Jeff Swartz, the former CEO of Timberland and a major philanthropic supporter of Israel and Jewish communal life, contrasts the ways that power works in the secular American philanthropy system against a mindset infused with the Jewish values of tzedakah. The former, in his view, invests too much power with the giver, who can be entirely independent and without accountability. The latter, by contrast, flattens power dynamics, empowers recipients, prioritizes principles of humility and communal responsibility, and rests on “eternal standards” of accountability. “Building Jewish destiny,” he writes, “is not redistributing my wealth to you; it means sharing together the job of building a Jewish future.”
Elisa Spungen Bildner and Robert Bildner, experienced and entrepreneurial Jewish givers, puncture the myth of the malevolent, power-wielding philanthropist. The lever the philanthropist wields is not power, they argue, but influence, which is built through relationships characterized by trust and mutual respect. Drawing on their years of philanthropic work, they describe the ways their mindset of “investment, collaboration, and partnership” can enable grant recipients to flourish, while creating strong boards and funder partnerships that are diverse and inclusive of multiple perspectives.
Professor Jonathan D. Sarna calls our attention to an underappreciated area of power in communal life: the power the scholarly expert wields in producing knowledge about Jews. This power is compromised, he argues, by the contemporary turn to explicit scholar-advocacy. Scholars who replace liberal values of empiricism and political neutrality with politics and ideology threaten the trust placed in them by their students and the communities that often hire them to speak, teach, and conduct research. Given the degree to which Jewish communal organizations rely on academics to produce the knowledge that then leads to communal policymaking, it is critical to understand the new hybridization of scholarship and activism.

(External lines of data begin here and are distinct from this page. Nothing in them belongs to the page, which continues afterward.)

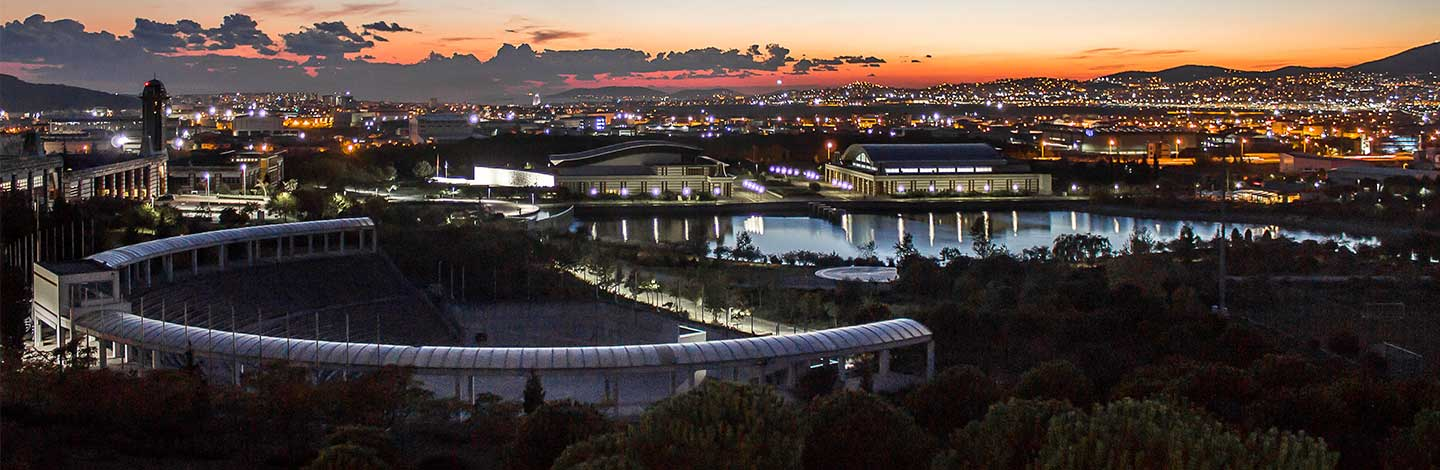
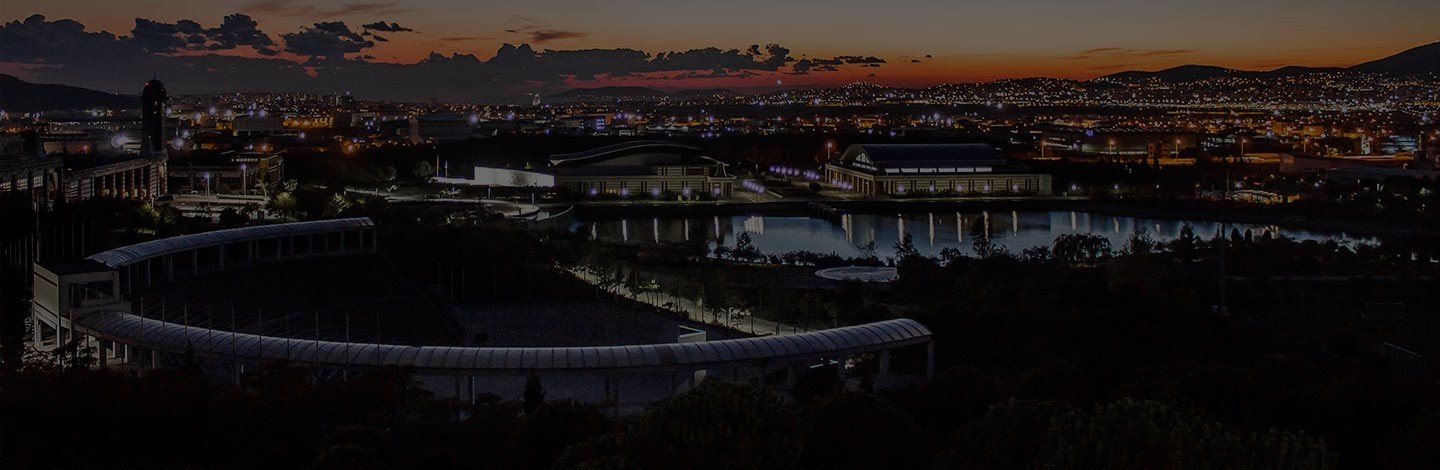
solid images

diff --git a/posters.html b/posters.html
@@ -2,6 +2,7 @@
 layout: default
 title: Posters
 permalink: /posters/
+image: sgm_hall1.jpg
 modal: all
 ---
 {% include top-section.html %}

diff --git a/logistics.html b/logistics.html
@@ -2,6 +2,7 @@
 layout: default
 title: Logistics
 permalink: /logistics/
+image: su_night.jpg
 ---
 
 {% include top-section.html %}
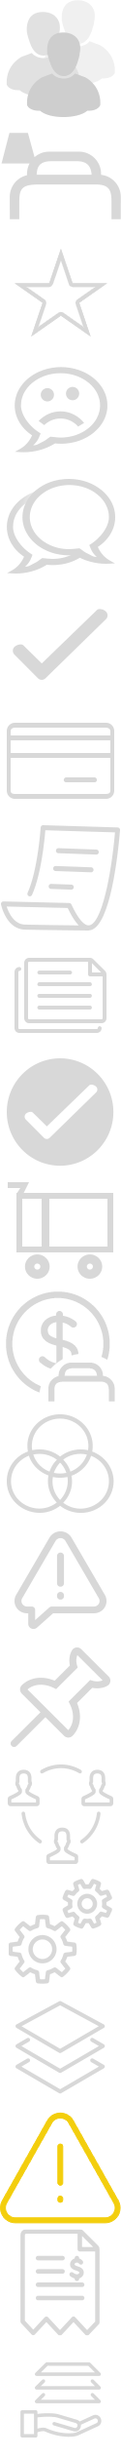
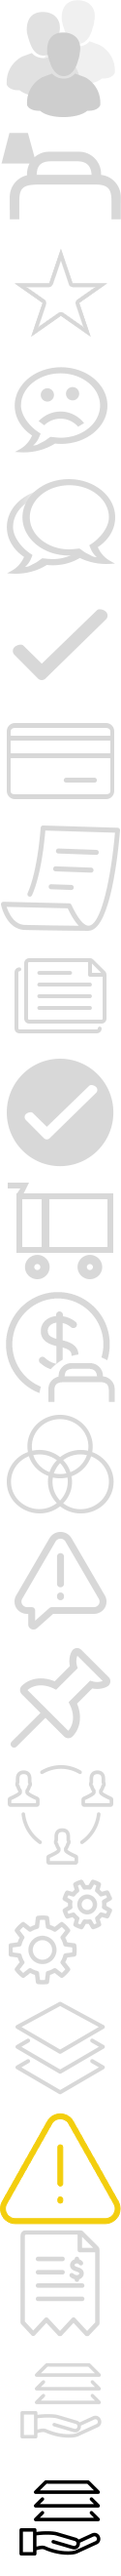
Adding No Content sidebar to CICO-71557

Changed region(s): [[0.0, 0.031, 1.0, 1.0]]

diff --git a/stylesheets/less/app/screens/04.cards.less b/stylesheets/less/app/screens/04.cards.less
@@ -1478,6 +1478,29 @@
                             .size( 100%, 265px );
                             .box-shadow( inset -2px 0px 0 rgba(0, 0, 0, 0.15));
 
+                            .no-content {
+                                padding: 0;
+
+                                .icon-no-content {
+                                    &.icon-contracts-black {
+                                        opacity: 0.15;
+                                        background-size: 80px;
+                                        background-position: -10px -1612px;
+                                        .square(60px);
+                                    }
+                                }
+
+                                .h1 {
+                                    font-size: 18px;
+                                    margin-bottom: 0;
+                                }
+
+                                .h2 {
+                                    font-size: 16px;
+                                    line-height: 16px;
+                                }
+                            }
+
                             .contracts-list-items {
                                 position: relative;
                                 height: 100%;
@@ -1873,6 +1896,12 @@
                                         margin: 0;
                                         background: @white;
                                         .box-shadow(); 
+
+                                        .search {
+                                            input {
+                                                background: @background;
+                                            }
+                                        }
                                     }
                                 }
 

diff --git a/stylesheets/less/app/03_graphics.less b/stylesheets/less/app/03_graphics.less
@@ -35,6 +35,7 @@
         &.icon-alert { background-position: 0 -1035px; }
         &.icon-invoice { background-position: 0 -1095px; }
         &.icon-contracts { background-position: 0 -1155px; }
+        &.icon-contracts-black { background-position: 0 -1215px; }
 
 		@media only screen and (min-width: 600px) {
 			background-size: 125px;
@@ -61,6 +62,7 @@
             &.icon-alert { background-position: 0 -2160px; }
             &.icon-invoice { background-position: 0 -2280px; }
             &.icon-contracts { background-position: 0 -2400px; }
+            &.icon-contracts-black { background-position: 0 -2520px; }
 		}
 
 		@media @highdpi { background-image: @iconNoContent2x; }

Thane Rosenbaum closes the volume with an urgent polemic about the danger that “woke” beliefs pose not just to liberal American culture in general but, more specifically, to the Jewish place in that culture. The Jewish contribution to what we think of as “American culture” — from denim jeans by Levi Strauss to songs such as “White Christmas” by Irving Berlin — is undeniable and immense. Yet it is under threat by a new ethic of outrage and censoriousness and a commitment to equity over excellence or merit that undermines the creativity, individualism, and commitment to excellence that make great cultures thrive. Rosenbaum urges Jewish culture-makers to reject this framework and devote their considerable talents and resources to Jewish arts, culture, and humanities, “refocusing our energies on existing Jewish institutions and joining together with other true liberals to create new ones.”
For many Jewish communal leaders, the most dispiriting of the many public declarations about the hostilities between Israel and Hamas raging as the authors of this issue completed their essays was the letter signed by more than 100 American Jewish rabbinical students expressing sympathy for the Palestinians while ignoring entirely the suffering of those living in Israel (Jewish or otherwise). Among the many things the students expressed anguish and shock over was that “our Israel has the military and controls the borders . . . that . . . Israel’s choices come from a place of power.”
Reckoning maturely with the realities of Jewish power means acknowledging its necessity, in Israel and for Jews around the world. Since 1948, the existence of a sovereign Jewish state has backstopped Jewish life in a highly changeable Diaspora as much as it has protected the lives of Israelis. Jews are responsible for one another, even if we are also responsible for others. Leading the Jewish people requires loving the Jewish people in all of its diversity — ahavat Israel — and accepting, as our tradition does, our frailties along with our strengths. It means striving to live up to Judaism’s highest aspirations, while tempering idealism with reality.